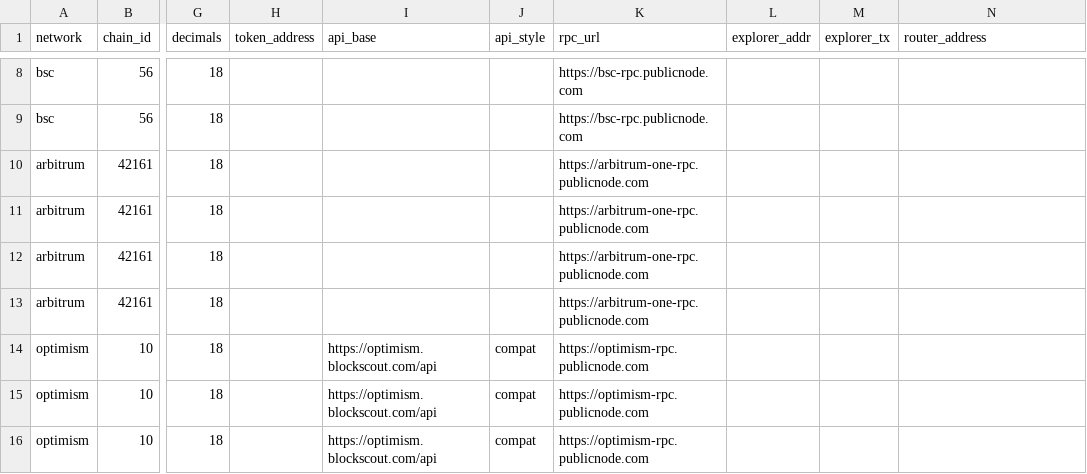
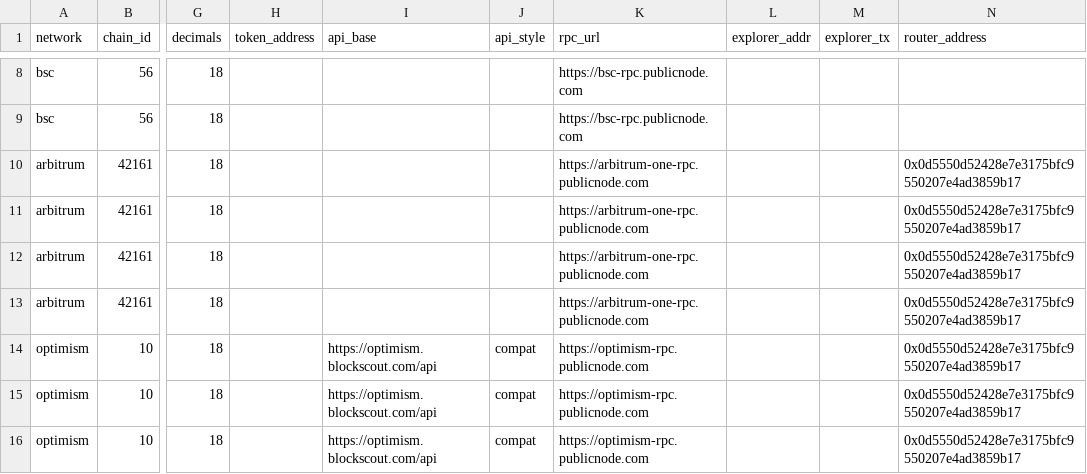
Before and after one commit to prettydeath/TornadoCash-demixer, a CSV file: tornado_demix/data/networks.csv, drawn as a sheet; only a part is shown, gaps mark what is left out; the diff covers the shown part only; the diff names each change by its address in the sheet, - before the commit and + after, or states it on an @@ line.

```diff
--- a/tornado_demix/data/networks.csv
+++ b/tornado_demix/data/networks.csv
-N10:N16 (router_address): (empty)
+N10:N16 (router_address): 0x0d5550d52428e7e3175bfc9550207e4ad3859b17
```
Also changed, not shown: 1 added row and 16 edited cells elsewhere in this file, 14 other files.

○ ○ ○ ○ ○ ○ ○

## WHAT YOU SHOULD DO
Give a count of the lines above that include the word "networks", and add nothing to it.

## REPLY TO THE EXERCISE
3